*WHAT TO DO:* Lines that include "dotsIndex" make up the answer; copy all of them from the data below.

··· INFORMATION PROVIDED

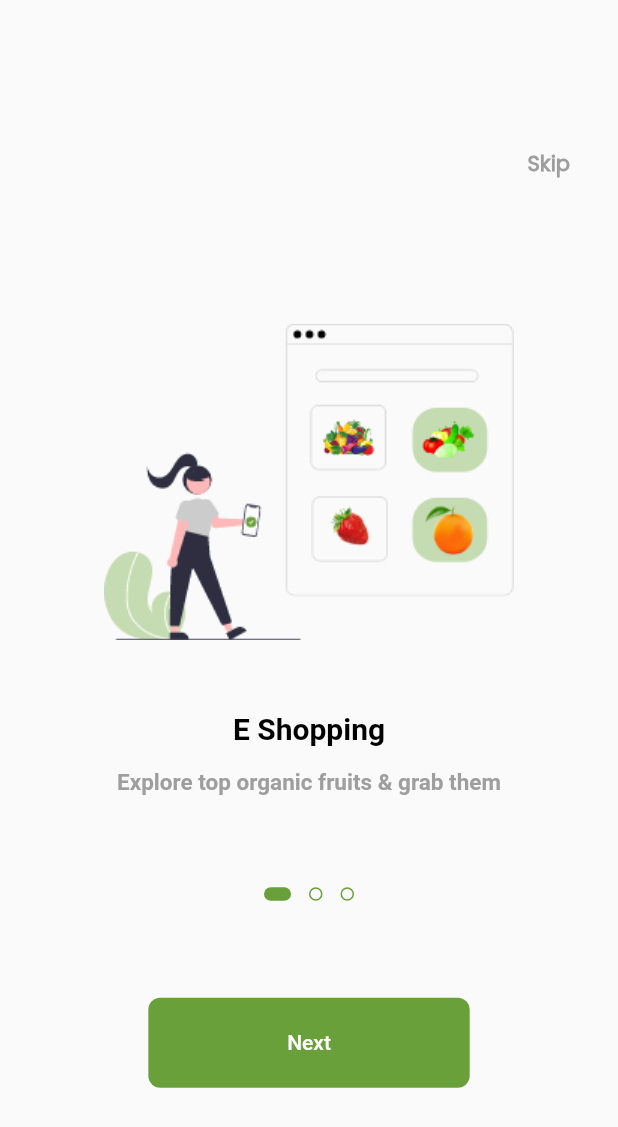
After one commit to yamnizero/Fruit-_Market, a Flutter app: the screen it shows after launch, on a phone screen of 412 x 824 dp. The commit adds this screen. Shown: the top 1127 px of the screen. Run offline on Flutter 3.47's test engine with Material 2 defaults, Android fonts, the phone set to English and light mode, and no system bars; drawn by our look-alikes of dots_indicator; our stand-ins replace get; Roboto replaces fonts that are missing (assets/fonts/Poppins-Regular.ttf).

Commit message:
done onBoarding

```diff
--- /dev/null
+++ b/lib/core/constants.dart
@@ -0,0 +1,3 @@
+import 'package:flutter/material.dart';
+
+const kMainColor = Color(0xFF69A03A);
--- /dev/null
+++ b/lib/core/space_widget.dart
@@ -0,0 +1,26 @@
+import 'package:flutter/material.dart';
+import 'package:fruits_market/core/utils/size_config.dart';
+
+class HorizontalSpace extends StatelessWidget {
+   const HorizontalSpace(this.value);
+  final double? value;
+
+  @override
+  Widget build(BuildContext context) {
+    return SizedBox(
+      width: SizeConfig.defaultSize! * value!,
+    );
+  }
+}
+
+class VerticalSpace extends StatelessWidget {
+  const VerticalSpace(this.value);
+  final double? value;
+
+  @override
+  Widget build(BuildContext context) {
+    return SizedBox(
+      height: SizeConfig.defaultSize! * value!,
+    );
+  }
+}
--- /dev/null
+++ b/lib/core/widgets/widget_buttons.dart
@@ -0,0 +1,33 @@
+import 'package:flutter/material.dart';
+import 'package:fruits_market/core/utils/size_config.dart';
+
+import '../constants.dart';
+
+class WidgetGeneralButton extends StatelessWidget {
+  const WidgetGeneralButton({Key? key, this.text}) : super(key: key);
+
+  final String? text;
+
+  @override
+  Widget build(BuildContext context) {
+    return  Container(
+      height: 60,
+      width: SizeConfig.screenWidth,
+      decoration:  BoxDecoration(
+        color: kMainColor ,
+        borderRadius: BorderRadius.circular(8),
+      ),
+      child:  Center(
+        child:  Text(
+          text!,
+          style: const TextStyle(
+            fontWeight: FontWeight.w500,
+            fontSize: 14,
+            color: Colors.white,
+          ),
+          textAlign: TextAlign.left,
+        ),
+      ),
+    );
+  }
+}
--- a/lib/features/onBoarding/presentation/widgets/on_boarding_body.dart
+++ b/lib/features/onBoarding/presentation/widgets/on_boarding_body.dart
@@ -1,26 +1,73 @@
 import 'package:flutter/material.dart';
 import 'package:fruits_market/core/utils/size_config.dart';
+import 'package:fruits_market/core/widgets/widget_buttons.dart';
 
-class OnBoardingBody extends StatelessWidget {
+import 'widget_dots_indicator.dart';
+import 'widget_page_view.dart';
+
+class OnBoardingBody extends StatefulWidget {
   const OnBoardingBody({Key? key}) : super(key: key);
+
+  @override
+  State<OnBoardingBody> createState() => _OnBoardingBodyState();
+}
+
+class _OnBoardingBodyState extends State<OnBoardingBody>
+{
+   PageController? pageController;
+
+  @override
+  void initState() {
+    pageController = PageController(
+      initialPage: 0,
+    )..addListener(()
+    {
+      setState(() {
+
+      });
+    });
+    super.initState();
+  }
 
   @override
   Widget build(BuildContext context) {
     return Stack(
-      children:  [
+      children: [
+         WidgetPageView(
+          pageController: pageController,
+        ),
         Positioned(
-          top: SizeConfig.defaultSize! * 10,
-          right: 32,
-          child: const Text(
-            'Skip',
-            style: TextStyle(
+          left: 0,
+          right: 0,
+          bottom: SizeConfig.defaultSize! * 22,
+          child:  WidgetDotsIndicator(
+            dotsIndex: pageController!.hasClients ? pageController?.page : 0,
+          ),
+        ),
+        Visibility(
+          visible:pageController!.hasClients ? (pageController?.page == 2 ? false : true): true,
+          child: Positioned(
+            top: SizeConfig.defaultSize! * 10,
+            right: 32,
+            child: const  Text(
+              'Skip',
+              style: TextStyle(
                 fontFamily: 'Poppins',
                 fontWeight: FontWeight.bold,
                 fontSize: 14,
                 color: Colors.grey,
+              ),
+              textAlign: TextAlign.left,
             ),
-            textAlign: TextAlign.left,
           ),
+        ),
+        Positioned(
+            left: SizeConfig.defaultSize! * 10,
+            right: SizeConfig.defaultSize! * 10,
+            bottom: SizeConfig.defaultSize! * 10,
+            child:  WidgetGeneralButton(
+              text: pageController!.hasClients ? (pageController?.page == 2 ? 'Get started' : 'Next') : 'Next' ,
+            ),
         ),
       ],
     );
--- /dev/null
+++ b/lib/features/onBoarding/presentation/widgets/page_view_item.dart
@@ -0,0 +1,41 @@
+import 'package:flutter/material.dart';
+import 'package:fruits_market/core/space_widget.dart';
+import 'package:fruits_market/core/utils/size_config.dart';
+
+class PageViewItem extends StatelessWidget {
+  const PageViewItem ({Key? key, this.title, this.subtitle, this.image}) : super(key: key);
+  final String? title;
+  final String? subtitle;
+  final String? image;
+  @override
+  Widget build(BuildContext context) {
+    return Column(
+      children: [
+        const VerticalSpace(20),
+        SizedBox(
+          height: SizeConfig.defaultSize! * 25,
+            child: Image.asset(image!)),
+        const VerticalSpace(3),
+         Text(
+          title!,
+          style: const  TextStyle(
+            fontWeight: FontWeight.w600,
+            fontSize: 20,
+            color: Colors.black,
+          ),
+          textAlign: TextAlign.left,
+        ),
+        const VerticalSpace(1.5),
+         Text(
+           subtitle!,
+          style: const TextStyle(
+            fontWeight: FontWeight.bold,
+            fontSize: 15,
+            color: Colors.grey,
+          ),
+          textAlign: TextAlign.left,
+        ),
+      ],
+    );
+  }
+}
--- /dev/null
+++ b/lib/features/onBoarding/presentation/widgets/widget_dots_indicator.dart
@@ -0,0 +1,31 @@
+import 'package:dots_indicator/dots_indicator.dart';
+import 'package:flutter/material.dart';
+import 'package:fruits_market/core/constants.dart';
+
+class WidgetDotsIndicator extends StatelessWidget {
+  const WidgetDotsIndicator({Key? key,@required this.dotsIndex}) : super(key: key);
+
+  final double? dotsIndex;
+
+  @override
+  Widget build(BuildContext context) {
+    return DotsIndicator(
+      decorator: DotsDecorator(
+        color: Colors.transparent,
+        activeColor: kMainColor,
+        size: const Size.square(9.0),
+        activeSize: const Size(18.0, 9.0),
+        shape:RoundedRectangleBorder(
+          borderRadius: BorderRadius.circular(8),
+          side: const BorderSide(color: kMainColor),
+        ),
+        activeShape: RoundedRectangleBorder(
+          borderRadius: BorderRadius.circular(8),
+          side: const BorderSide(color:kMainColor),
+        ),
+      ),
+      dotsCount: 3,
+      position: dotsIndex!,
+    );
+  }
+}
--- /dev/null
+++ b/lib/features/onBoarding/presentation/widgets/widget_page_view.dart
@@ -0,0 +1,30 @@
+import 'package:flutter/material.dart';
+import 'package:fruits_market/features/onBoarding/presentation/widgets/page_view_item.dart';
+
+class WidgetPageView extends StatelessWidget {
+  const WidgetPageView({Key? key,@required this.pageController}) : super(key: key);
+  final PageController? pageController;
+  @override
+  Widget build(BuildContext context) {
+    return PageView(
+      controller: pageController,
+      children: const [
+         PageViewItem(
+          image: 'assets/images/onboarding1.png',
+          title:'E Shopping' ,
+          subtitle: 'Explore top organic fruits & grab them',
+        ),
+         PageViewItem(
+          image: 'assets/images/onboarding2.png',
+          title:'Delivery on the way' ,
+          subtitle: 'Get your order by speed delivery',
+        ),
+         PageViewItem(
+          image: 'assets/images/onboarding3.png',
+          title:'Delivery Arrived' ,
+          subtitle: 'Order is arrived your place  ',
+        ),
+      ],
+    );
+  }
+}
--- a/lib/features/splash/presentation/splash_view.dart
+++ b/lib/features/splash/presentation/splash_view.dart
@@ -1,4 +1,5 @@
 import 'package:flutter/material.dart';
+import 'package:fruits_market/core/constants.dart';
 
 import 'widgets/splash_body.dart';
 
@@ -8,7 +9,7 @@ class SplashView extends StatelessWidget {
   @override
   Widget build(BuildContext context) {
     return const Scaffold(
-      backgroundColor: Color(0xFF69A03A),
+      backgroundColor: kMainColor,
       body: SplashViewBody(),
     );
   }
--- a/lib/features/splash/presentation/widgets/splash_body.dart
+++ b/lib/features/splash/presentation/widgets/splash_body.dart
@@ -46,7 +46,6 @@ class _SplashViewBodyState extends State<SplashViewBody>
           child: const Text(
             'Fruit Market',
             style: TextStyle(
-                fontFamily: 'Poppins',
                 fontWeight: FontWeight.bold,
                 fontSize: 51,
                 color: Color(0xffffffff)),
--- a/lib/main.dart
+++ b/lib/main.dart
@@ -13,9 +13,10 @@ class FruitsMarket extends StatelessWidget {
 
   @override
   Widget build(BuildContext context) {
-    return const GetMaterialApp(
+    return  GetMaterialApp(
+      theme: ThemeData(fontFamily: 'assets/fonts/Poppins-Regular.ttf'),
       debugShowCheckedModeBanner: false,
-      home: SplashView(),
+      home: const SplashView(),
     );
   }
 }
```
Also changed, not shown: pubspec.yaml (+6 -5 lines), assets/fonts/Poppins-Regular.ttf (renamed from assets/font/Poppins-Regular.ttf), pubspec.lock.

······
··· INFORMATION PROVIDED

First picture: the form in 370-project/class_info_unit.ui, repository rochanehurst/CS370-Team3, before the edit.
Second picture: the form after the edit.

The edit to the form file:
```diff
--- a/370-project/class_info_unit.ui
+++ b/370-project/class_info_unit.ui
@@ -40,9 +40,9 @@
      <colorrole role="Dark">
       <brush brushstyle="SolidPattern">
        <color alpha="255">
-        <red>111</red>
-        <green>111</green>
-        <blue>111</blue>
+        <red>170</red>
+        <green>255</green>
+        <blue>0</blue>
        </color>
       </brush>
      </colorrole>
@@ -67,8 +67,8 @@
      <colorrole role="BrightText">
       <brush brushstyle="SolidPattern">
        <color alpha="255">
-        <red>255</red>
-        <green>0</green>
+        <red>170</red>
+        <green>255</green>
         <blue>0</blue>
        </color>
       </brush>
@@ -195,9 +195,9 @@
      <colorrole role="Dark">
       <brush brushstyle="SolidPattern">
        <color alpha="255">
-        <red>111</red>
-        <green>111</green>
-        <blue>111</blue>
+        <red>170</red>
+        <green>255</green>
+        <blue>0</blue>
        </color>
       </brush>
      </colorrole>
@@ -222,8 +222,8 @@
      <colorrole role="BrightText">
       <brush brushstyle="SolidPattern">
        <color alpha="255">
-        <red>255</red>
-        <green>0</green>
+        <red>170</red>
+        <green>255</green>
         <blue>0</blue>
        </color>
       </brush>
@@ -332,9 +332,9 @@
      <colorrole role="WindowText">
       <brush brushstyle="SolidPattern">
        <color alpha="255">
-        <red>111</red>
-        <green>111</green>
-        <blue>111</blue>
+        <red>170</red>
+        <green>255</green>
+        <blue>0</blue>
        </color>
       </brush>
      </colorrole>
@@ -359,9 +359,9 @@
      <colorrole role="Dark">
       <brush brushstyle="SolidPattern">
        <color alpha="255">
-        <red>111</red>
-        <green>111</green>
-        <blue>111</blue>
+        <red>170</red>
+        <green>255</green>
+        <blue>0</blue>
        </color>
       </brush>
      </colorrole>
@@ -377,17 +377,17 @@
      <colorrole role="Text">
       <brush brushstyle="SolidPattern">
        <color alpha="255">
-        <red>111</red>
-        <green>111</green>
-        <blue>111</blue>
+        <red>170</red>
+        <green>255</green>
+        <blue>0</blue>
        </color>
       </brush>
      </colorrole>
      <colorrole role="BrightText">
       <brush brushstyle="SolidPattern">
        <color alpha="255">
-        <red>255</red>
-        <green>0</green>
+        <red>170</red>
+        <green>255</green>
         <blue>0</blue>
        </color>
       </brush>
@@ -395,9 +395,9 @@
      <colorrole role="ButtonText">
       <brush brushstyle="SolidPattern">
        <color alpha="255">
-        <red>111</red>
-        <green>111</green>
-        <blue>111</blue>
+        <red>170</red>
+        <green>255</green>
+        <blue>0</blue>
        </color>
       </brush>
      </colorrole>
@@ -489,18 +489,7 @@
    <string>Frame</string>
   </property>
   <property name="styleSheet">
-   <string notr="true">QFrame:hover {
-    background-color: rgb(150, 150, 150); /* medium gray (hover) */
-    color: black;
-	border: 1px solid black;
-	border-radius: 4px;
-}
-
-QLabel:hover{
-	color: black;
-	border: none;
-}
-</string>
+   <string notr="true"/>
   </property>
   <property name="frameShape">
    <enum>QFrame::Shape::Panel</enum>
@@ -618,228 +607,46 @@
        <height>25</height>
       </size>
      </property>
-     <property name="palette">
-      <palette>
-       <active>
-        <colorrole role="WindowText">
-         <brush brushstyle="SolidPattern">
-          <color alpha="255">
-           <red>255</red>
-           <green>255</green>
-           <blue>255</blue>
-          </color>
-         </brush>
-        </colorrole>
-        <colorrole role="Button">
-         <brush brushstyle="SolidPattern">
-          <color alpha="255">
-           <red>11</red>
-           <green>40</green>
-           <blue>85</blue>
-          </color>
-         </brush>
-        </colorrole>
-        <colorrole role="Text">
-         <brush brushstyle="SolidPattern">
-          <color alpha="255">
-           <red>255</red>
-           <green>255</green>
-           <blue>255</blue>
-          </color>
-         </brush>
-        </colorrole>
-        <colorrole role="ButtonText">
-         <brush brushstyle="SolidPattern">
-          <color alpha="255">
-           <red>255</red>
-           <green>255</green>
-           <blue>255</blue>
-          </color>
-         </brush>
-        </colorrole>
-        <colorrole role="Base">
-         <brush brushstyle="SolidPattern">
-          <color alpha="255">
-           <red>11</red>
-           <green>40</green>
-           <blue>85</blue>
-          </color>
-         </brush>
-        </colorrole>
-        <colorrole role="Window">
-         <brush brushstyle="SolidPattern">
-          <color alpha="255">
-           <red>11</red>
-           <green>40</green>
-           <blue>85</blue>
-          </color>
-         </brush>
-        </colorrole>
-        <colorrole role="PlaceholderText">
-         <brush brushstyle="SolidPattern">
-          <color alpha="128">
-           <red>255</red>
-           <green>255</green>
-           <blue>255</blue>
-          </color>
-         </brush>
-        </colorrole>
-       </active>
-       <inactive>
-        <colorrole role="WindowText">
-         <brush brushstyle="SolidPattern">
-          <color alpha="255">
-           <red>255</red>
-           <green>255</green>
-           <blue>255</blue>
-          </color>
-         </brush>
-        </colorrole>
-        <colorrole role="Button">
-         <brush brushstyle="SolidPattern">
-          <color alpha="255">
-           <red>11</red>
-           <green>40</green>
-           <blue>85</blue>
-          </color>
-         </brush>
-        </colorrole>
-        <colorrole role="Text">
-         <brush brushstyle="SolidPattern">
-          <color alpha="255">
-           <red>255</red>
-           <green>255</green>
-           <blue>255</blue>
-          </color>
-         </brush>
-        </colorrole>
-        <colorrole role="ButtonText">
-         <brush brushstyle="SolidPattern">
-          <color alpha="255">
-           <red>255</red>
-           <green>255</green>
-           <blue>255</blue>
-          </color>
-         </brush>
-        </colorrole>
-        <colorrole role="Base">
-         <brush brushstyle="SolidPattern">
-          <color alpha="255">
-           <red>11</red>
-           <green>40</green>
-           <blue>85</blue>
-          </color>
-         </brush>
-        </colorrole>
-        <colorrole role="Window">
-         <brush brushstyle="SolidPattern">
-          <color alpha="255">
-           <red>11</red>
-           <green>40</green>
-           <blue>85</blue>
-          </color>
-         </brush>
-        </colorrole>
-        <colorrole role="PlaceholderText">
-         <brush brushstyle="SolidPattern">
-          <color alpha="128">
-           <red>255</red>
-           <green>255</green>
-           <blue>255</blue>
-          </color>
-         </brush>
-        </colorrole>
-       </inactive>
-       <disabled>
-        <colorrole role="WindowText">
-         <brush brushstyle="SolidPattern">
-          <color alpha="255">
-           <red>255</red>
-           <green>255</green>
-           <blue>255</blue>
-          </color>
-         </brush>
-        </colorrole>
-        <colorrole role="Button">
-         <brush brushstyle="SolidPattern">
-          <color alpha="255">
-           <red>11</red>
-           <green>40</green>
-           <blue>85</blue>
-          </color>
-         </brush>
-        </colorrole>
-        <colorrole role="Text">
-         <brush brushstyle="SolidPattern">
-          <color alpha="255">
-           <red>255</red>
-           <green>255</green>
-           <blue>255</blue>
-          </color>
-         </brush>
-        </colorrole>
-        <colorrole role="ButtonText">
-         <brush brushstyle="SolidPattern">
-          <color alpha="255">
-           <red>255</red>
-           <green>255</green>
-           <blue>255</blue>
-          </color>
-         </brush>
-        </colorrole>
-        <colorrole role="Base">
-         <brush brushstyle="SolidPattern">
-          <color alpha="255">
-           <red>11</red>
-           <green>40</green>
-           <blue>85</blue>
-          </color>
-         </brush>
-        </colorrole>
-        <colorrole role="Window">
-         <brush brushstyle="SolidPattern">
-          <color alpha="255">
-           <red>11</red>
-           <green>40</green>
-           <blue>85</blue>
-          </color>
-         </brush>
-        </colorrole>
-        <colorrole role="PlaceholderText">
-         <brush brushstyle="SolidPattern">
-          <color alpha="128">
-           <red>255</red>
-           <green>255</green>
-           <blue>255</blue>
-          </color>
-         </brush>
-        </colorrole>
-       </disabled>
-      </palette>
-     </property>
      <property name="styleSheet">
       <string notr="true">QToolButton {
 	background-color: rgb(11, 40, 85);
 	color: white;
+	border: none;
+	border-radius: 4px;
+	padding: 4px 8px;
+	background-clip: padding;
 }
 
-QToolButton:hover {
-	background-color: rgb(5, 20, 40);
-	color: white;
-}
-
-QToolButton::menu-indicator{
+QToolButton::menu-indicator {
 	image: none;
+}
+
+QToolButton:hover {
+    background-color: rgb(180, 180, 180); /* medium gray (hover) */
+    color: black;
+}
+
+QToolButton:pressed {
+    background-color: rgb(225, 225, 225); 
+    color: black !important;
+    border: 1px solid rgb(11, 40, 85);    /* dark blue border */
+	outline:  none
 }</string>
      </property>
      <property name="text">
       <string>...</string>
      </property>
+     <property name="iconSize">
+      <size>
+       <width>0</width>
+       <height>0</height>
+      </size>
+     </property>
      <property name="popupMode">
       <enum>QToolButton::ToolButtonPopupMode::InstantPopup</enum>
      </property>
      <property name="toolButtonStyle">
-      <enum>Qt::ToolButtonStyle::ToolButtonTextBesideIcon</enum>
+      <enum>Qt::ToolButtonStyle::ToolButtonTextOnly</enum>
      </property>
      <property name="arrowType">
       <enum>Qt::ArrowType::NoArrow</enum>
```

······

*REPLY:*
+            dotsIndex: pageController!.hasClients ? pageController?.page : 0,
+  const WidgetDotsIndicator({Key? key,@required this.dotsIndex}) : super(key: key);
+  final double? dotsIndex;
+      position: dotsIndex!,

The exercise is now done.